The U.S. will deploy around 100 special operations troops to Iraq to assist in the fight against the Islamic State of Iraq and Greater Syria (ISIS) U.S. Army Colonel Steve Warren confirmed at a Department of Defense press briefing Wednesday.
Described as a specialized expeditionary targeting force, the troops will “conduct raids, free hostages, gather intelligence and capture ISIL leaders,” Warren said, using an alternative acronym for ISIS.
The majority of the personnel will support the Iraqi army and Kurdish Peshmerga, with a smaller number of “trigger-pullers” conducting operations in Iraq and across the border in Syria, he added.
The 100 commandos join the 3,500 U.S. troops already stationed in Iraq.
Although Iraq’s Prime Minister Haider al-Abadi welcomed the assistance, Reuters also reported him as saying that Iraq did not need foreign ground combat troops. Any special operations would require Iraqi approval, Abadi said.

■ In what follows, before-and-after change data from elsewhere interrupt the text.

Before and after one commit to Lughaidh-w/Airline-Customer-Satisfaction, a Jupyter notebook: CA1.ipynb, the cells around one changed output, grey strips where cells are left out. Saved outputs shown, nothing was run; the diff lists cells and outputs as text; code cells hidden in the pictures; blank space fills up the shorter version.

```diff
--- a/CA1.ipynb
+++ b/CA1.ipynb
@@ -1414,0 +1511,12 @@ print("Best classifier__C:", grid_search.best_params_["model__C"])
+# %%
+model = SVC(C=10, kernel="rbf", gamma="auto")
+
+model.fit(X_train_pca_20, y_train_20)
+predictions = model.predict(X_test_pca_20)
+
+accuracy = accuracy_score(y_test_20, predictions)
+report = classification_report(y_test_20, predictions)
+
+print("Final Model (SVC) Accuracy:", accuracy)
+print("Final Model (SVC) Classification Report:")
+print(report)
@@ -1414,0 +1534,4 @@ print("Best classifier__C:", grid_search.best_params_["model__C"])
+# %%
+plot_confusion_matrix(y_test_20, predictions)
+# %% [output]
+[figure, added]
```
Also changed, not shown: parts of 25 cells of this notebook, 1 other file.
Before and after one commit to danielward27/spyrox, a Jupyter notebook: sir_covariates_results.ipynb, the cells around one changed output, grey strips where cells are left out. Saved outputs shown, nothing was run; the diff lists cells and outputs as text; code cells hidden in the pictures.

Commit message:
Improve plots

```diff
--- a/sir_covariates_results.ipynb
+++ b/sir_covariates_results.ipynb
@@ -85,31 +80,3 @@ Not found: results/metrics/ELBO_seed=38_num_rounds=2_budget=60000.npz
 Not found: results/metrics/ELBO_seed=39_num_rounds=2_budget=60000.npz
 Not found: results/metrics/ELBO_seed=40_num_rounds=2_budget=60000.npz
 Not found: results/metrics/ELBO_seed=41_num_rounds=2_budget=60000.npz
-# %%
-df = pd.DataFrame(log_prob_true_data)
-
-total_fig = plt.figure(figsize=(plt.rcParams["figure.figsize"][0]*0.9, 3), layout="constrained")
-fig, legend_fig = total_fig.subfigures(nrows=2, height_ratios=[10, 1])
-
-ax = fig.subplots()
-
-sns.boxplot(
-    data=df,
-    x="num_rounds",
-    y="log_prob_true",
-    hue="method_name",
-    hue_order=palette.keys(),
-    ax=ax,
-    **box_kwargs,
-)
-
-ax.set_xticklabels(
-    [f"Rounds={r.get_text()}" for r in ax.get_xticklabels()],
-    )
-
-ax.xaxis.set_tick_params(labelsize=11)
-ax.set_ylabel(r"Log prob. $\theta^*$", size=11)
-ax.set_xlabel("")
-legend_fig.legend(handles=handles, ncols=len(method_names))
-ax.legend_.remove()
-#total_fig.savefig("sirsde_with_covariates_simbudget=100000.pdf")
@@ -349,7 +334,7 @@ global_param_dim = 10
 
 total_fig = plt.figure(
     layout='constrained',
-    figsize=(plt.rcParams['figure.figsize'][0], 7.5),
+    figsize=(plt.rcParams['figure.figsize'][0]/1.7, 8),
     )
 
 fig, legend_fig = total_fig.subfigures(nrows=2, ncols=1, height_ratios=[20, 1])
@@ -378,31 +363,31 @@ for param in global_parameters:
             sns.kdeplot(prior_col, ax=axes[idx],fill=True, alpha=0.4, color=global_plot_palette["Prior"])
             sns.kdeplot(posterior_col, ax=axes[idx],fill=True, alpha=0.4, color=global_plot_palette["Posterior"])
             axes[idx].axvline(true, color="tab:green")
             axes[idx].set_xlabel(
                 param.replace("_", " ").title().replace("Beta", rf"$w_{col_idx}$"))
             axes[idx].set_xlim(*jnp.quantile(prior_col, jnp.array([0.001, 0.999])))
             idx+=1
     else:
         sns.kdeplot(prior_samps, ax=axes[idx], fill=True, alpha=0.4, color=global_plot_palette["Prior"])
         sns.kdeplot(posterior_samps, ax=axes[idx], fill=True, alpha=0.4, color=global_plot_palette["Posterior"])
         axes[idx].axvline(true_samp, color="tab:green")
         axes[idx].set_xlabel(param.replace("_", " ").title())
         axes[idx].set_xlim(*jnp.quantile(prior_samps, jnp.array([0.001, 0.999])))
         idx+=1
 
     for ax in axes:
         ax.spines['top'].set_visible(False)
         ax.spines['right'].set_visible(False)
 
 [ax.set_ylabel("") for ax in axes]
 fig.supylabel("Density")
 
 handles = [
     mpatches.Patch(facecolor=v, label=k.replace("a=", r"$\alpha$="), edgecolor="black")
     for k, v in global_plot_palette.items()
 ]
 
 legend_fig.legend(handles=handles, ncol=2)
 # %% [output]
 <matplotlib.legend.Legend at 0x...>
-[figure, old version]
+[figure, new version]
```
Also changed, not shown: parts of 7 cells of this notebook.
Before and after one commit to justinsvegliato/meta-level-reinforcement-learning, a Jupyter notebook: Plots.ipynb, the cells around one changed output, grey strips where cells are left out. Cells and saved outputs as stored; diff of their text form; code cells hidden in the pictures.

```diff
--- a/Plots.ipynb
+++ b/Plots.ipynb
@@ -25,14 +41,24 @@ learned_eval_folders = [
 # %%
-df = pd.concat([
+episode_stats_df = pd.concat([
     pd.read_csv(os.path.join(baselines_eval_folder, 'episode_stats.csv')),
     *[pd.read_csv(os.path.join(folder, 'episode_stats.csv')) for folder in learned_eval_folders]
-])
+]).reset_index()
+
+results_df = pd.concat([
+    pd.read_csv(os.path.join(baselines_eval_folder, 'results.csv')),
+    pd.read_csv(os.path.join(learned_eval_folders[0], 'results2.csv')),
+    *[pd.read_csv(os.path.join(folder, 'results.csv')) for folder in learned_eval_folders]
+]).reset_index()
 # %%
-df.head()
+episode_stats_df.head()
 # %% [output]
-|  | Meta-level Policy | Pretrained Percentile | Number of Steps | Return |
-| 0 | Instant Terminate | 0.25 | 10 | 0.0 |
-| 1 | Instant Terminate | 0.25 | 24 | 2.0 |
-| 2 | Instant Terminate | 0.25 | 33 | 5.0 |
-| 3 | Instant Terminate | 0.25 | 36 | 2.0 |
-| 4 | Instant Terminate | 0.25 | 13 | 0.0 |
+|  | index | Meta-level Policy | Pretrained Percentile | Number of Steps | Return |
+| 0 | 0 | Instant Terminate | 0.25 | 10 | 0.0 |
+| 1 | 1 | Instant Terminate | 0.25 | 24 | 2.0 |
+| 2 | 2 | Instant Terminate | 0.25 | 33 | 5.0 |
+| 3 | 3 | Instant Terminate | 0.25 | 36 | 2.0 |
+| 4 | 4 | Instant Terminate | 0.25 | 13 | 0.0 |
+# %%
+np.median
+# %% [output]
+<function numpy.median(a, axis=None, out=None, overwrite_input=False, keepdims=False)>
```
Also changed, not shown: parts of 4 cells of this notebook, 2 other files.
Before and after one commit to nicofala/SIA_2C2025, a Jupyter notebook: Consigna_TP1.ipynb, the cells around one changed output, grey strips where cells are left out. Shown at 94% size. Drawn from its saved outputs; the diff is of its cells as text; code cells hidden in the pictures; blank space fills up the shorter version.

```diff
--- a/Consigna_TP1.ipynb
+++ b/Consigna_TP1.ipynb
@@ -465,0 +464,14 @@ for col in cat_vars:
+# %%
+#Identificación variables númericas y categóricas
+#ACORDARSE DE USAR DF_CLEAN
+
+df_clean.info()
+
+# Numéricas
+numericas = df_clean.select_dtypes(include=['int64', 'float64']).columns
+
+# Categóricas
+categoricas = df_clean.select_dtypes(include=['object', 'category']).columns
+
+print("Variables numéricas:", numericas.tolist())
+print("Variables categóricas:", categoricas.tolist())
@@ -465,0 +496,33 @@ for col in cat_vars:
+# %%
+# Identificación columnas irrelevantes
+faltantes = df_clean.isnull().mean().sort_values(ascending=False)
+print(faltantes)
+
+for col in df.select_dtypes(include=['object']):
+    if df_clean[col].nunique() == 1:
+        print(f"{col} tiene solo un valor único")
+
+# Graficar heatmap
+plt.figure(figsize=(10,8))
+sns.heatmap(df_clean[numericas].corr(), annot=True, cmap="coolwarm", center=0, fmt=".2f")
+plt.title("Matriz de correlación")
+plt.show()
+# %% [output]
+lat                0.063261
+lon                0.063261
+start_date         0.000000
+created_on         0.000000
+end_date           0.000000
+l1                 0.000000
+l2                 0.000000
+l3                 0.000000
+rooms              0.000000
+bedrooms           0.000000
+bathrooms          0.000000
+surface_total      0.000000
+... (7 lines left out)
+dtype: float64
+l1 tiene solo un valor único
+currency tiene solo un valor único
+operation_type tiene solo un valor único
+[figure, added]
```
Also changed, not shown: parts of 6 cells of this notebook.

The deepening involvement comes a little more than a month since Washington agreed to send 50 special operators to Syria in October.